She read about it before the question of immunity was answered in his case, but not before he paid a price for its having been posed. The price was his right to define who he was, paid to an authority that needed him to be something else. The price illuminated what she lacked the framework to say, speaking of frameworks: it wasn’t that certain people should be immune; it was that they have to be. Immunity lends order. And occasionally saves lives.

The local authorities in Lahore had taken him in after the shooting, and tied his hands. They’d admired his various consular ID cards, the contents of his glove box. They had pressed back on his requests for water, and on his use of certain words, like “innocent.” They hadn’t laid a hand on him though. The only abuse was the interrogation he’d conducted with himself. As he’d asked himself a set of complex, philosophical questions, they’d asked for simple, factual things: What is your name. Where are you from. Where do you live. Where do you work. What do you do. They’d asked questions like: Are you married. Are you a spy. Are you American. 

Are you American. Are you American. Are you American. They’d repeated that one until at last he’d looked up and answered: “I am.”

NOTE:
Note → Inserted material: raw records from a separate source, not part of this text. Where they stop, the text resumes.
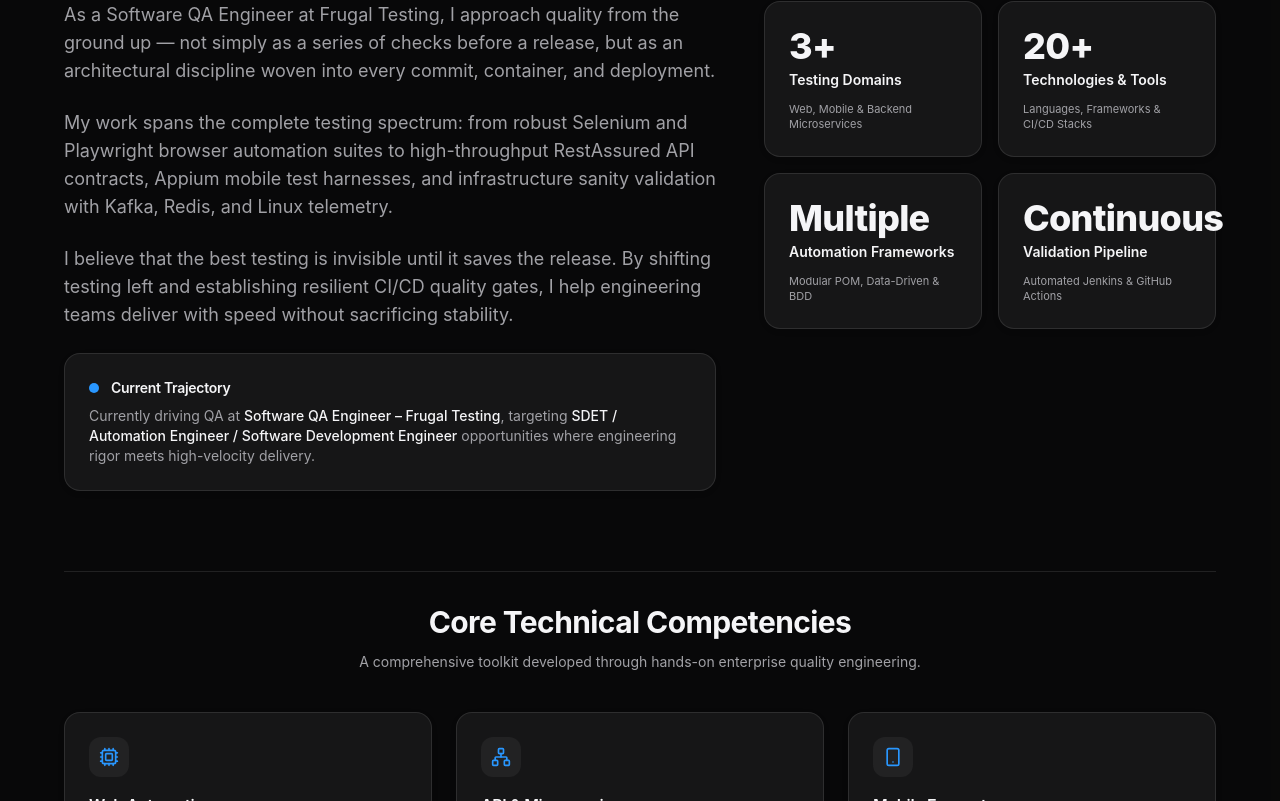
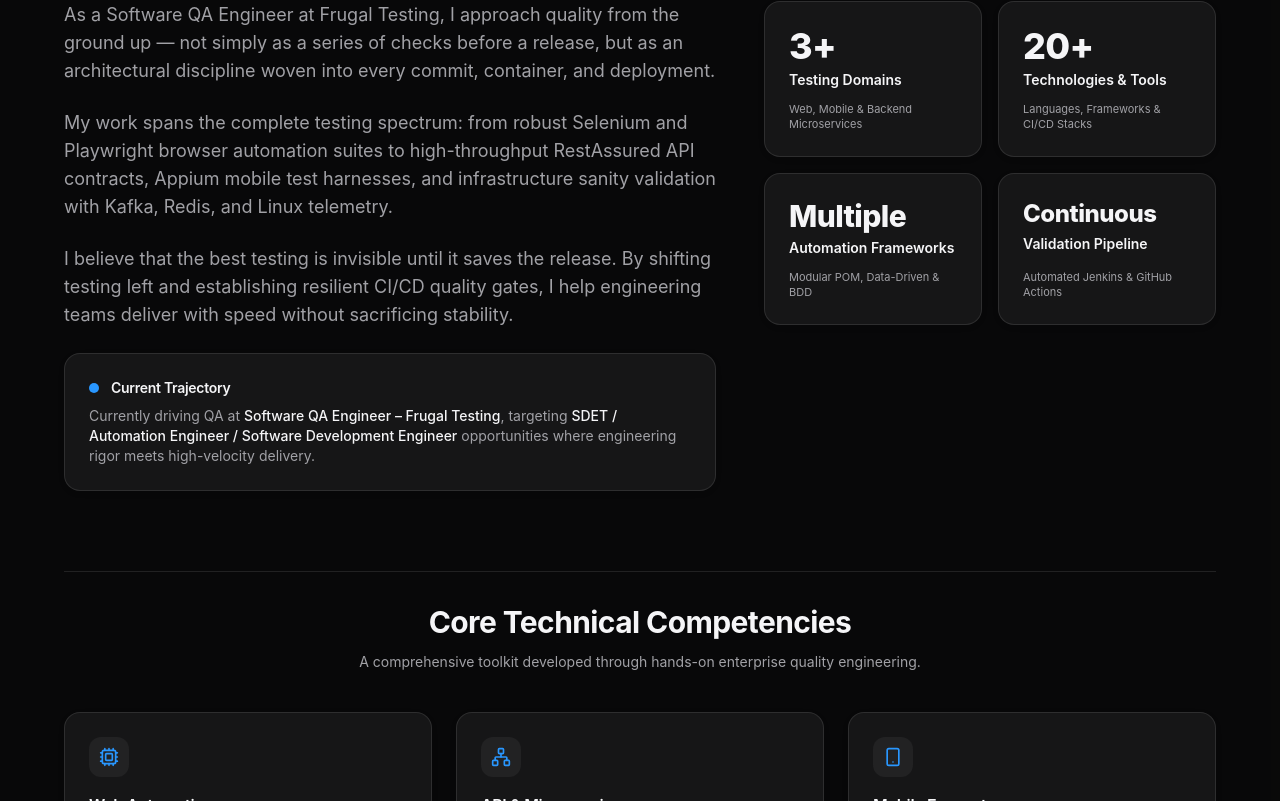
Before and after one commit to sharmarishikesh1215/portfolio-rishi, a React (Vite) app: page / in a window 1280 px wide. Shown: the part 1823-2624 px from the top of the page. Built offline with nearby package versions, Linux system fonts and the light colour scheme; no server answers; the database is empty.

Commit message:
fix(about): dynamically size long statistics values to prevent text overflow

```diff
--- a/src/components/sections/AboutSection.tsx
+++ b/src/components/sections/AboutSection.tsx
@@ -114,10 +114,18 @@ export const AboutSection: React.FC = () => {
             {statistics.map((stat, idx) => (
               <div
                 key={idx}
-                className="p-6 rounded-2xl bg-white dark:bg-apple-dark-surface border border-black/5 dark:border-white/10 shadow-apple-sm flex flex-col justify-between hover:border-black/15 dark:hover:border-white/20 transition-all"
+                className="p-5 sm:p-6 rounded-2xl bg-white dark:bg-apple-dark-surface border border-black/5 dark:border-white/10 shadow-apple-sm flex flex-col justify-between hover:border-black/15 dark:hover:border-white/20 transition-all overflow-hidden"
               >
                 <div>
-                  <span className="text-3xl sm:text-4xl font-extrabold tracking-tight text-apple-light-primary dark:text-apple-dark-primary block mb-1">
+                  <span
+                    className={`font-extrabold tracking-tight text-apple-light-primary dark:text-apple-dark-primary block mb-1 break-words ${
+                      stat.value.length > 8
+                        ? 'text-xl sm:text-2xl leading-tight'
+                        : stat.value.length > 5
+                        ? 'text-2xl sm:text-3xl leading-tight'
+                        : 'text-3xl sm:text-4xl'
+                    }`}
+                  >
                     {stat.value}
                   </span>
                   <span className="text-xs sm:text-sm font-semibold text-apple-light-primary dark:text-apple-dark-primary block mb-1">
```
The “celebrated critic” is based on Sir Christopher Ricks. The quote included comes from a lecture Ricks delivered at the University of Richmond, 11th April 2011. The Rolling Stone quote is from “Dylan: The Lost Years,” Mikal Gilmore, Issue 1191, 12th September 2013.